This is a plea, therefore, that so far as His followers are concerned, Christ be given a place in all our activities of the season. Since He would be in all our days He should be in the day called Christmas. Just as He should be in all our giving so He should be in our Christmas giving. Let not the pride, selfishness, love of display or of praise or other vainglory of the flesh have any part or lot in what we do. To the extent that they have we leave Christ out. While many are giving to receive again, or for show or from false pride, it is a good time for those who are Christ’s to remember the poor and the blind and the halt and those sick or in prison; and in His name to minister unto them. So shall we represent Him, exemplify His teaching, be channels of blessings, increase gratitude and glory to Him and be the richer in joy ourselves.

Labor of Love

It was not a silent night
There was blood on the ground
You could hear a woman cry
In the alleyways that night
On the streets of David’s town

And the stable was not clean
And the cobblestones were cold
And little Mary full of grace
With the tears upon her face
Had no mother’s hand to hold

It was a labor of pain
It was a cold sky above
But for the girl on the ground in the dark
With every beat of her beautiful heart
It was a labor of love

Noble Joseph at her side
calloused hands and weary eyes
There were no midwives to be found
In the streets of David’s town
In the middle of the night

So he held her and he prayed
Shafts of moonlight on his face
But the baby in her womb
He was the maker of the moon
He was the Author of the faith
That could make the mountains move

It was a labor of pain
It was a cold sky above
But for the girl on the ground in the dark
With every beat of her beautiful heart
It was a labor of love
For little Mary full of grace
With the tears upon her face
It was a labor of love
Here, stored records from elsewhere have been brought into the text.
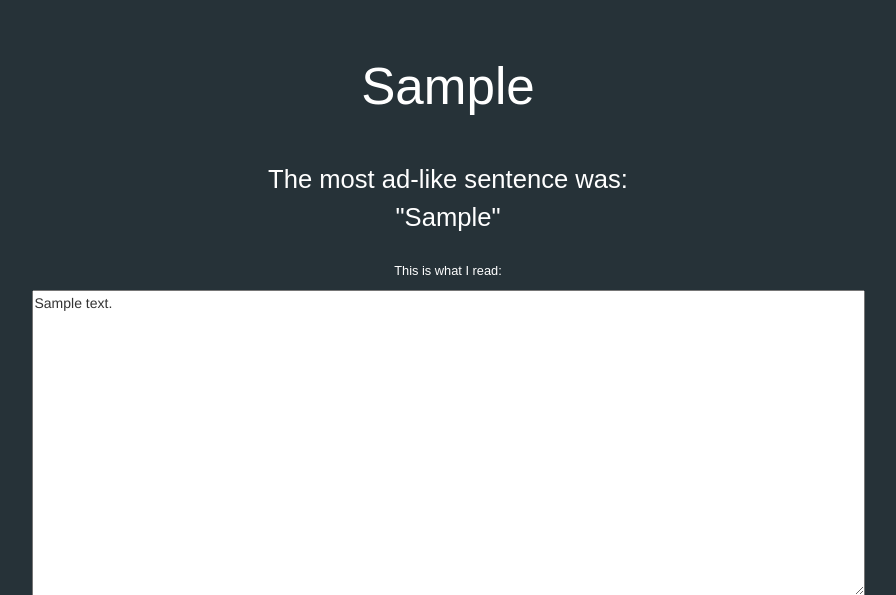
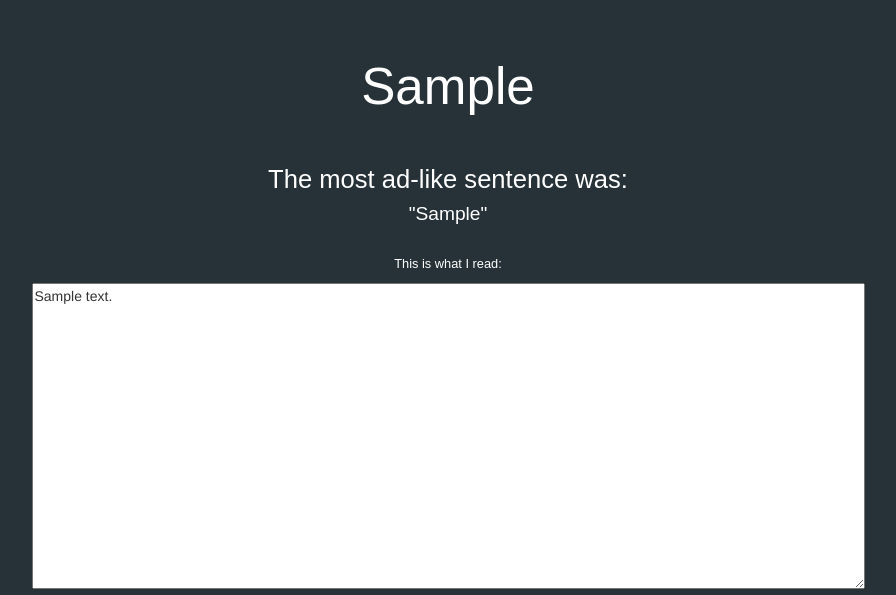
Before and after one commit to CStephenson970/AdDetector, a Flask app: template app/AdDetector/templates/output_page.html in a window 1280 px wide. Shown: the part 51-646 px from the top of the page, without its empty margins (192-1088 px from the left). Run offline with Flask 2, Linux system fonts and the light colour scheme; the template is opened without the code that fills it: most values are stand-ins (such as "Sample title", 1, 10 or a date in 2020); parts of the project's set-up code (start-up, migrations or seed data) failed here and were passed over; some libraries are stand-ins or nearby versions.

Commit message:
Make font on the ad sentence smaller

```diff
--- a/app/AdDetector/static/starter-template.css
+++ b/app/AdDetector/static/starter-template.css
@@ -38,7 +38,7 @@ h3 {
 }
 
 h4 {
-  font-size: 2vw;
+  font-size: 1.5vw;
   color: white;
   font-family:proxima-nova,sans-serif;
 }
```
from Behold the Lamb of God by Andrew Peterson

An Odd Sort of God

“From the human perspective, when you compare [God] to the other gods of the other religions in the world, you have to say our God is really sort of odd. He uses the most common of people, people that aren’t any different from any of us here; he comes in the most common of ways, when by his Spirit an anonymous young woman is found to be with child. And the strangest thing is that he comes at all—he’s not the Above-Us-God, too holy to come down. This God’s love is so immense that he wants to come down. And he has proven his love by the fact that he did come down and touch our ground.”
— James R. Van Tholen, Where All Hope Lies

Christmas and Contentment
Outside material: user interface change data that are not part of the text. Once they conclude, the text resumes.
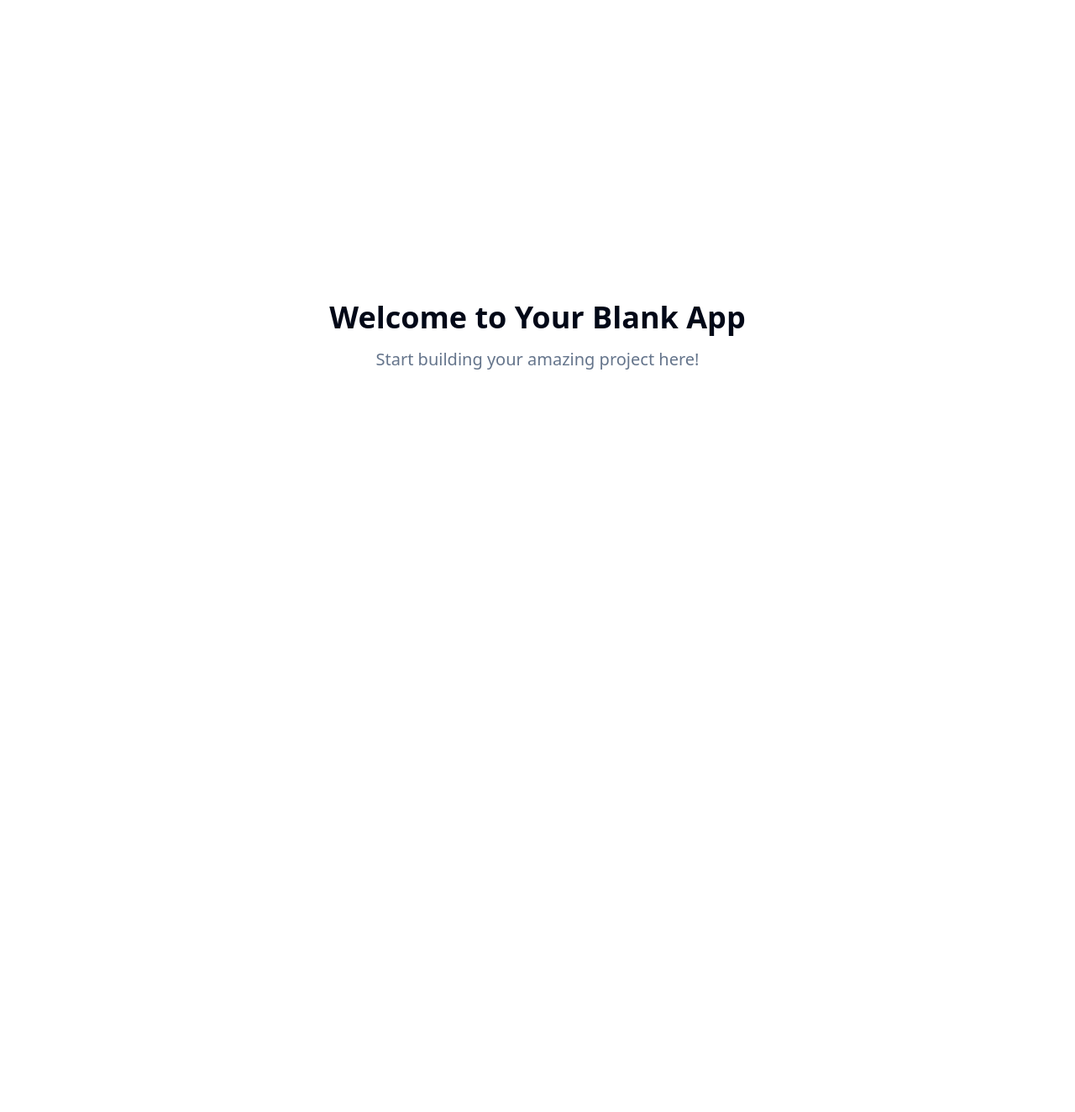
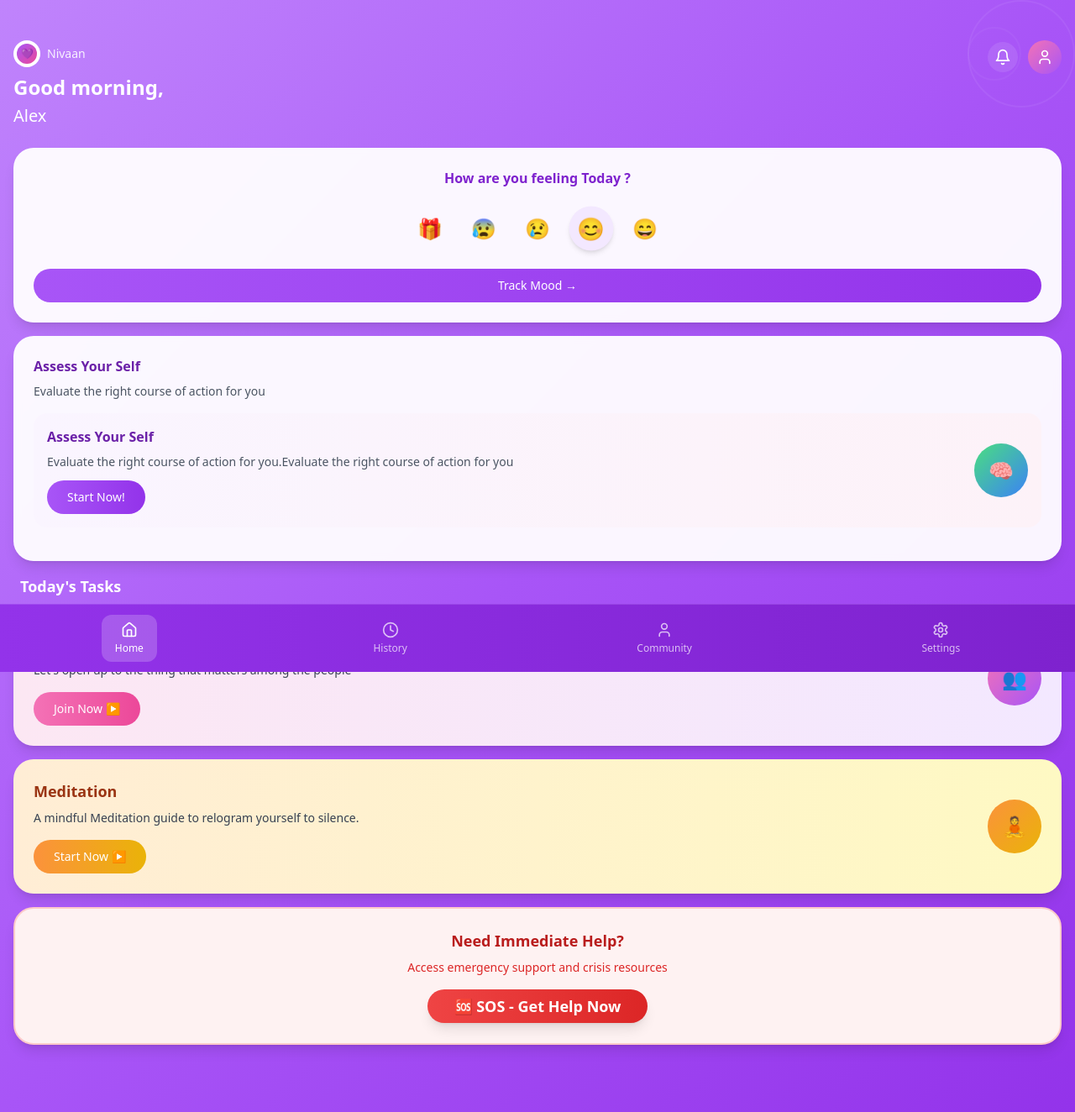
Before and after one commit to ritikkr80/mental-health-iit, a React (Vite) app: page / in a window 1280 px wide. Shown: the whole page at 84% size. Before the commit the page ends 800 px from the top, so only its background shows below. Built offline with nearby package versions, Linux system fonts and the light colour scheme.

Commit message:
Implement Nivaan app design
Design the Nivaan app with the specified features, tone, and visual language, including the home screen design and logo. Use Kotlin or Java for the code.

```diff
--- /dev/null
+++ b/src/components/ContentHub.tsx
@@ -0,0 +1,49 @@
+
+import React from 'react';
+import { Button } from '@/components/ui/button';
+
+export const ContentHub = () => {
+  return (
+    <div className="space-y-4">
+      <h3 className="text-white font-semibold text-lg px-2">Today's Tasks</h3>
+
+      <div className="bg-gradient-to-r from-pink-100 to-purple-100 rounded-3xl p-6 shadow-lg">
+        <div className="flex items-center justify-between">
+          <div className="flex-1">
+            <h4 className="text-purple-800 font-bold text-lg mb-2">Peer Group Meetup</h4>
+            <p className="text-gray-700 text-sm mb-4">
+              Let's open up to the thing that matters among the people
+            </p>
+            <Button className="bg-gradient-to-r from-pink-400 to-pink-500 hover:from-pink-500 hover:to-pink-600 text-white rounded-full px-6 py-2 font-medium">
+              Join Now ▶
+            </Button>
+          </div>
+          <div className="w-16 h-16 ml-4">
+            <div className="w-full h-full bg-gradient-to-br from-pink-400 to-purple-500 rounded-full flex items-center justify-center">
+              <span className="text-2xl">👥</span>
+            </div>
+          </div>
+        </div>
+      </div>
+
+      <div className="bg-gradient-to-r from-orange-100 to-yellow-100 rounded-3xl p-6 shadow-lg">
+        <div className="flex items-center justify-between">
+          <div className="flex-1">
+            <h4 className="text-orange-800 font-bold text-lg mb-2">Meditation</h4>
+            <p className="text-gray-700 text-sm mb-4">
+              A mindful Meditation guide to relogram yourself to silence.
+            </p>
+            <Button className="bg-gradient-to-r from-orange-400 to-yellow-500 hover:from-orange-500 hover:to-yellow-600 text-white rounded-full px-6 py-2 font-medium">
+              Start Now ▶
+            </Button>
+          </div>
+          <div className="w-16 h-16 ml-4">
+            <div className="w-full h-full bg-gradient-to-br from-orange-400 to-yellow-500 rounded-full flex items-center justify-center">
+              <span className="text-2xl">🧘</span>
+            </div>
+          </div>
+        </div>
+      </div>
+    </div>
+  );
+};
--- /dev/null
+++ b/src/components/Header.tsx
@@ -0,0 +1,41 @@
+
+import React from 'react';
+import { Bell, User } from 'lucide-react';
+
+export const Header = () => {
+  return (
+    <div className="relative px-4 pt-12 pb-6">
+      {/* Background decoration */}
+      <div className="absolute top-0 right-0 w-32 h-32 opacity-20">
+        <div className="w-full h-full rounded-full border-2 border-white/30"></div>
+      </div>
+      <div className="absolute top-8 right-16 w-16 h-16 opacity-10">
+        <div className="w-full h-full rounded-full border-2 border-white/40"></div>
+      </div>
+
+      <div className="flex justify-between items-start relative z-10">
+        <div className="flex-1">
+          <div className="flex items-center gap-2 mb-2">
+            <div className="w-8 h-8 bg-white rounded-full flex items-center justify-center">
+              <div className="w-6 h-6 bg-gradient-to-br from-purple-500 to-pink-500 rounded-full flex items-center justify-center">
+                <span className="text-white text-xs">💜</span>
+              </div>
+            </div>
+            <span className="text-white/90 text-sm font-medium">Nivaan</span>
+          </div>
+          <h1 className="text-white text-2xl font-bold mb-1">Good morning,</h1>
+          <p className="text-white text-xl">Alex</p>
+        </div>
+
+        <div className="flex items-center gap-3">
+          <button className="p-2 rounded-full bg-white/10 backdrop-blur-sm">
+            <Bell size={20} className="text-white" />
+          </button>
+          <div className="w-10 h-10 rounded-full bg-gradient-to-br from-pink-400 to-purple-500 flex items-center justify-center">
+            <User size={20} className="text-white" />
+          </div>
+        </div>
+      </div>
+    </div>
+  );
+};
--- /dev/null
+++ b/src/components/MoodTracker.tsx
@@ -0,0 +1,46 @@
+
+import React from 'react';
+import { Button } from '@/components/ui/button';
+
+interface MoodTrackerProps {
+  currentMood: string;
+  setCurrentMood: (mood: string) => void;
+}
+
+export const MoodTracker = ({ currentMood, setCurrentMood }: MoodTrackerProps) => {
+  const moods = [
+    { emoji: '🎁', label: 'Excited' },
+    { emoji: '😰', label: 'Anxious' },
+    { emoji: '😢', label: 'Sad' },
+    { emoji: '😊', label: 'Happy' },
+    { emoji: '😄', label: 'Joyful' }
+  ];
+
+  return (
+    <div className="bg-white/95 backdrop-blur-sm rounded-3xl p-6 shadow-lg">
+      <h2 className="text-purple-700 font-semibold text-center mb-6">
+        How are you feeling Today ?
+      </h2>
+
+      <div className="flex justify-center gap-4 mb-6">
+        {moods.map((mood) => (
+          <button
+            key={mood.emoji}
+            onClick={() => setCurrentMood(mood.emoji)}
+            className={`w-12 h-12 rounded-full flex items-center justify-center text-2xl transition-all duration-200 ${
+              currentMood === mood.emoji
+                ? 'bg-purple-100 scale-110 shadow-md'
+                : 'hover:bg-purple-50 hover:scale-105'
+            }`}
+          >
+            {mood.emoji}
+          </button>
+        ))}
+      </div>
+
+      <Button className="w-full bg-gradient-to-r from-purple-500 to-purple-600 hover:from-purple-600 hover:to-purple-700 text-white rounded-full py-3 font-medium">
+        Track Mood →
+      </Button>
+    </div>
+  );
+};
--- /dev/null
+++ b/src/components/NavigationBar.tsx
@@ -0,0 +1,32 @@
+
+import React from 'react';
+import { Home, Clock, User, Settings } from 'lucide-react';
+
+export const NavigationBar = () => {
+  const navItems = [
+    { icon: Home, label: 'Home', active: true },
+    { icon: Clock, label: 'History' },
+    { icon: User, label: 'Community' },
+    { icon: Settings, label: 'Settings' }
+  ];
+
+  return (
+    <div className="fixed bottom-0 left-0 right-0 bg-gradient-to-r from-purple-600 to-purple-700 backdrop-blur-sm border-t border-purple-400/30">
+      <div className="flex items-center justify-around py-3">
+        {navItems.map((item, index) => (
+          <button
+            key={index}
+            className={`flex flex-col items-center gap-1 px-4 py-2 rounded-xl transition-all duration-200 ${
+              item.active
+                ? 'bg-white/20 text-white'
+                : 'text-white/70 hover:text-white hover:bg-white/10'
+            }`}
+          >
+            <item.icon size={20} />
+            <span className="text-xs font-medium">{item.label}</span>
+          </button>
+        ))}
+      </div>
+    </div>
+  );
+};
--- /dev/null
+++ b/src/components/PeerSupport.tsx
@@ -0,0 +1,33 @@
+
+import React from 'react';
+import { Button } from '@/components/ui/button';
+
+export const PeerSupport = () => {
+  return (
+    <div className="bg-white/95 backdrop-blur-sm rounded-3xl p-6 shadow-lg">
+      <h3 className="text-purple-800 font-semibold mb-2">Assess Your Self</h3>
+      <p className="text-gray-600 text-sm mb-4">
+        Evaluate the right course of action for you
+      </p>
+
+      <div className="bg-gradient-to-r from-purple-50 to-pink-50 rounded-2xl p-4 mb-4">
+        <div className="flex items-center justify-between">
+          <div className="flex-1">
+            <h4 className="text-purple-800 font-semibold mb-2">Assess Your Self</h4>
+            <p className="text-gray-600 text-sm mb-3">
+              Evaluate the right course of action for you.Evaluate the right course of action for you
+            </p>
+            <Button className="bg-gradient-to-r from-purple-500 to-purple-600 hover:from-purple-600 hover:to-purple-700 text-white rounded-full px-6 py-2 text-sm">
+              Start Now!
+            </Button>
+          </div>
+          <div className="w-16 h-16 ml-4">
+            <div className="w-full h-full bg-gradient-to-br from-green-400 to-blue-500 rounded-full flex items-center justify-center">
+              <span className="text-2xl">🧠</span>
+            </div>
+          </div>
+        </div>
+      </div>
+    </div>
+  );
+};
--- /dev/null
+++ b/src/components/SOSButton.tsx
@@ -0,0 +1,33 @@
+
+import React from 'react';
+import { Button } from '@/components/ui/button';
+import { useToast } from '@/hooks/use-toast';
+
+export const SOSButton = () => {
+  const { toast } = useToast();
+
+  const handleSOS = () => {
+    toast({
+      title: "SOS Activated",
+      description: "Connecting you to emergency support resources...",
+      variant: "destructive",
+    });
+  };
+
+  return (
+    <div className="bg-red-50 border-2 border-red-200 rounded-3xl p-6 shadow-lg">
+      <div className="text-center">
+        <h3 className="text-red-700 font-bold text-lg mb-2">Need Immediate Help?</h3>
+        <p className="text-red-600 text-sm mb-4">
+          Access emergency support and crisis resources
+        </p>
+        <Button
+          onClick={handleSOS}
+          className="bg-gradient-to-r from-red-500 to-red-600 hover:from-red-600 hover:to-red-700 text-white rounded-full px-8 py-3 font-bold text-lg shadow-lg"
+        >
+          🆘 SOS - Get Help Now
+        </Button>
+      </div>
+    </div>
+  );
+};
--- a/src/pages/Index.tsx
+++ b/src/pages/Index.tsx
@@ -1,12 +1,29 @@
-// Update this page (the content is just a fallback if you fail to update the page)
+
+import React, { useState } from 'react';
+import { Header } from '@/components/Header';
+import { MoodTracker } from '@/components/MoodTracker';
+import { PeerSupport } from '@/components/PeerSupport';
+import { ContentHub } from '@/components/ContentHub';
+import { SOSButton } from '@/components/SOSButton';
+import { NavigationBar } from '@/components/NavigationBar';
 
 const Index = () => {
+  const [currentMood, setCurrentMood] = useState<string>('😊');
+
   return (
-    <div className="min-h-screen flex items-center justify-center bg-background">
-      <div className="text-center">
-        <h1 className="text-4xl font-bold mb-4">Welcome to Your Blank App</h1>
-        <p className="text-xl text-muted-foreground">Start building your amazing project here!</p>
+    <div className="min-h-screen bg-gradient-to-br from-purple-400 via-purple-500 to-purple-600">
+      <div className="pb-20">
+        <Header />
+
+        <div className="px-4 space-y-4">
+          <MoodTracker currentMood={currentMood} setCurrentMood={setCurrentMood} />
+          <PeerSupport />
+          <ContentHub />
+          <SOSButton />
+        </div>
       </div>
+
+      <NavigationBar />
     </div>
   );
 };
```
Last week I read the following information about possessions and contentment.

“On a scale of 1 – 7, with 1 being miserable and 7 highly contented, America’s 400 richest individuals rated 5.8 – and so did Kenya’s cattle raising Masai tribespeople and Greenland’s arctic dwelling Inuit population (formerly known as Eskimos). ‘Proving what?’ asks The Wall Street Journal. Simply this, that while some money relieves the burdens of dire poverty, beyond that it is less important in generating happiness than such factors as ‘social relationships, enjoyable work, fulfillment and a sense that life has meaning.'”(I’m sorry I cannot remember the original source).

These are good thoughts to keep in mind as we are bombarded with images and suggestions that we need more and more during the holiday season in order to find true happiness.

As we shop, we need to keep in mind God’s warnings about greed and His promises about contentment.

“So put to death the sinful, earthly things lurking within you. Have nothing to do with sexual sin, impurity, lust, and shameful desires. Don’t be greedy for the good things of this life, for that is idolatry” (Colossians 3:5 NLT).

“Keep your lives free from the love of money and be content with what you have, because God has said, ‘Never will I leave you; never will I forsake you.’ So we say with confidence, ‘The Lord is my helper; I will not be afraid. What can man do to me?’” (Hebrews 13:5-6 NIV).

Simply put, greed is idolatry. Our contentment is not grounded in possessions, but in the presence of God in our lives.

Jesus. God has come in the flesh.

Merry Christmas!